=== Problem ===
An exact, complete printout of the listing is wanted, minus its images.

* * * * * * * * *

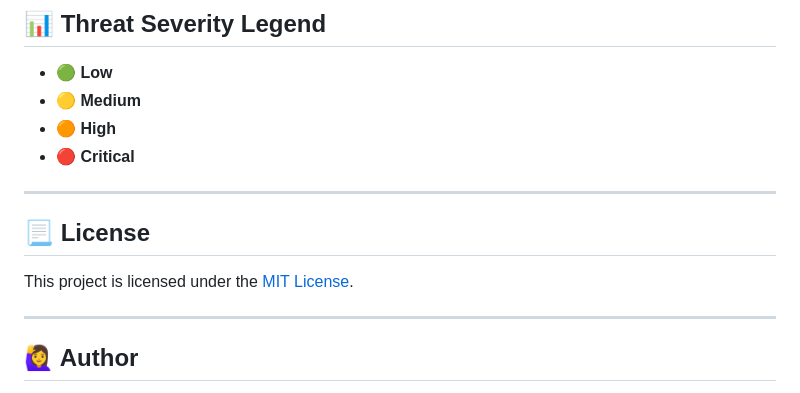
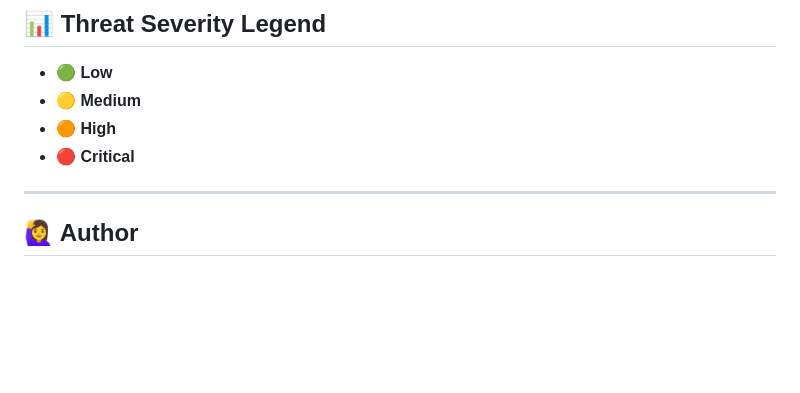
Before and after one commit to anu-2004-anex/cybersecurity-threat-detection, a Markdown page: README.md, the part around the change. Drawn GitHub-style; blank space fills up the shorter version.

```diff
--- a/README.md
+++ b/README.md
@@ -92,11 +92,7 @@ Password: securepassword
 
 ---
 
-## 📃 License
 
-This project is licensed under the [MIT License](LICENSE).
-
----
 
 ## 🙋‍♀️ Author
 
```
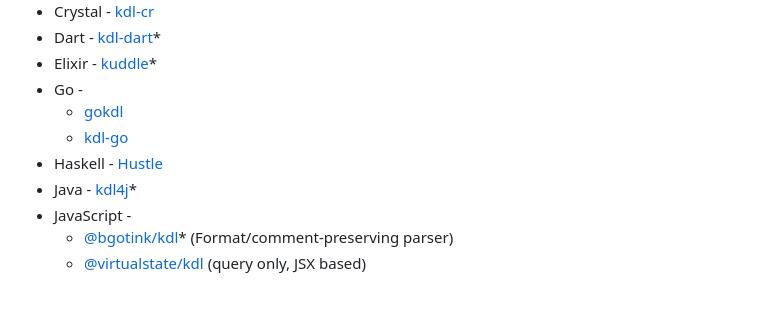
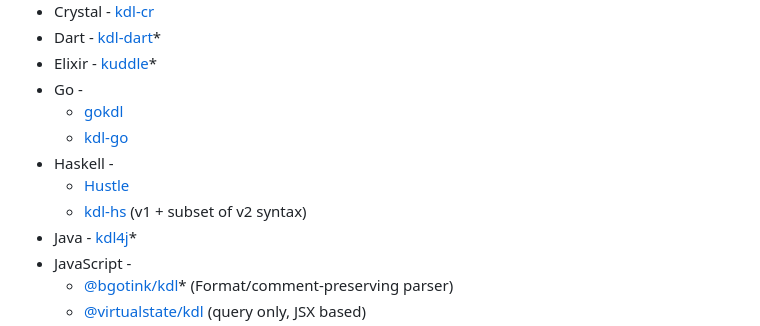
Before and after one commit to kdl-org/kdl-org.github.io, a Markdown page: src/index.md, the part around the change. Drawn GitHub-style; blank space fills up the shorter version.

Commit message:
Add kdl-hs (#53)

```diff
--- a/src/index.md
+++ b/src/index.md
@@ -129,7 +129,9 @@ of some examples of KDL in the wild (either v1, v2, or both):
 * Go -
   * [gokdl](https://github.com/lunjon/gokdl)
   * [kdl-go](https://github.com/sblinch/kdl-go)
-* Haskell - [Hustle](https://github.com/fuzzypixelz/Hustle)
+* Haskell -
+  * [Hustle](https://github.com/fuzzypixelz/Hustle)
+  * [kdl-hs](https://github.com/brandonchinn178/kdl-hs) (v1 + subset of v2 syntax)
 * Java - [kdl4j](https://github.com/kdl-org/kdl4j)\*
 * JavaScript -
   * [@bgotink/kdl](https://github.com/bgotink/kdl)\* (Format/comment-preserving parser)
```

* * * * * * * * *

=== Solved problem ===
Before and after one commit to anu-2004-anex/cybersecurity-threat-detection, a Markdown page: README.md, the part around the change. Drawn GitHub-style; blank space fills up the shorter version.

```diff
--- a/README.md
+++ b/README.md
@@ -92,11 +92,7 @@ Password: securepassword
 
 ---
 
-## 📃 License
 
-This project is licensed under the [MIT License](LICENSE).
-
----
 
 ## 🙋‍♀️ Author
 
```
Before and after one commit to kdl-org/kdl-org.github.io, a Markdown page: src/index.md, the part around the change. Drawn GitHub-style; blank space fills up the shorter version.

Commit message:
Add kdl-hs (#53)

```diff
--- a/src/index.md
+++ b/src/index.md
@@ -129,7 +129,9 @@ of some examples of KDL in the wild (either v1, v2, or both):
 * Go -
   * [gokdl](https://github.com/lunjon/gokdl)
   * [kdl-go](https://github.com/sblinch/kdl-go)
-* Haskell - [Hustle](https://github.com/fuzzypixelz/Hustle)
+* Haskell -
+  * [Hustle](https://github.com/fuzzypixelz/Hustle)
+  * [kdl-hs](https://github.com/brandonchinn178/kdl-hs) (v1 + subset of v2 syntax)
 * Java - [kdl4j](https://github.com/kdl-org/kdl4j)\*
 * JavaScript -
   * [@bgotink/kdl](https://github.com/bgotink/kdl)\* (Format/comment-preserving parser)
```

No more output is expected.